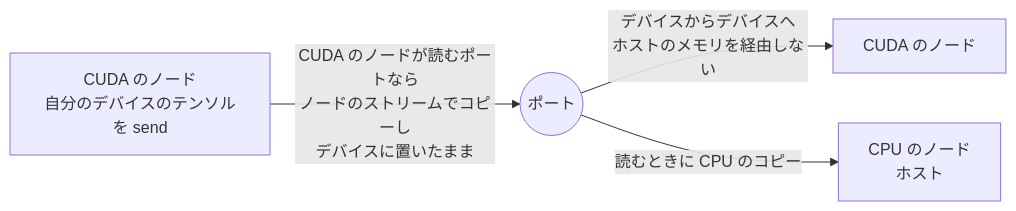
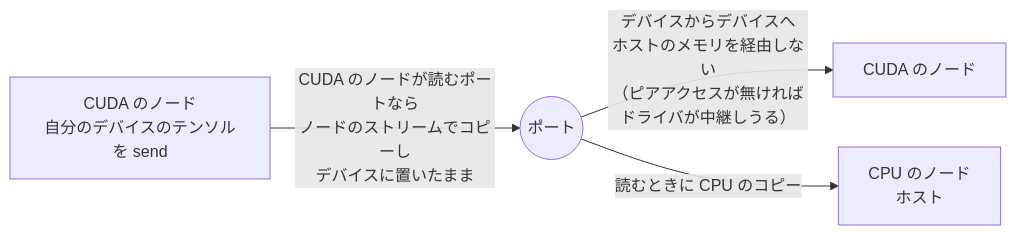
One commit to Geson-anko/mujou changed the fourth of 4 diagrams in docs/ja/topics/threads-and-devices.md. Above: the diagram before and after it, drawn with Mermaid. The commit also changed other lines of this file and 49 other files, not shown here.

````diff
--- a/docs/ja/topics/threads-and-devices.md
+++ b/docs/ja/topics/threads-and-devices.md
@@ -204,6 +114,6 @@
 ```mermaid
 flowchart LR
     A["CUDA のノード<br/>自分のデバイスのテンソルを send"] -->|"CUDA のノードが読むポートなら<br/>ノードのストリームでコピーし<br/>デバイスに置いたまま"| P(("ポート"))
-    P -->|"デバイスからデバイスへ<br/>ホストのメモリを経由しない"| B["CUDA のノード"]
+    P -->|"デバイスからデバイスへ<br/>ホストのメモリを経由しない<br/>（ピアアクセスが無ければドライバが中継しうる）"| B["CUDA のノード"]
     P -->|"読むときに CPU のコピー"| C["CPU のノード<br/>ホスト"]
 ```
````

----------

Aim of the task> If a record above holds a picture, leave the picture out and write out everything else exactly.

Exercise response>
One commit to Geson-anko/mujou changed the fourth of 4 diagrams in docs/ja/topics/threads-and-devices.md. Above: the diagram before and after it, drawn with Mermaid. The commit also changed other lines of this file and 49 other files, not shown here.

````diff
--- a/docs/ja/topics/threads-and-devices.md
+++ b/docs/ja/topics/threads-and-devices.md
@@ -204,6 +114,6 @@
 ```mermaid
 flowchart LR
     A["CUDA のノード<br/>自分のデバイスのテンソルを send"] -->|"CUDA のノードが読むポートなら<br/>ノードのストリームでコピーし<br/>デバイスに置いたまま"| P(("ポート"))
-    P -->|"デバイスからデバイスへ<br/>ホストのメモリを経由しない"| B["CUDA のノード"]
+    P -->|"デバイスからデバイスへ<br/>ホストのメモリを経由しない<br/>（ピアアクセスが無ければドライバが中継しうる）"| B["CUDA のノード"]
     P -->|"読むときに CPU のコピー"| C["CPU のノード<br/>ホスト"]
 ```
````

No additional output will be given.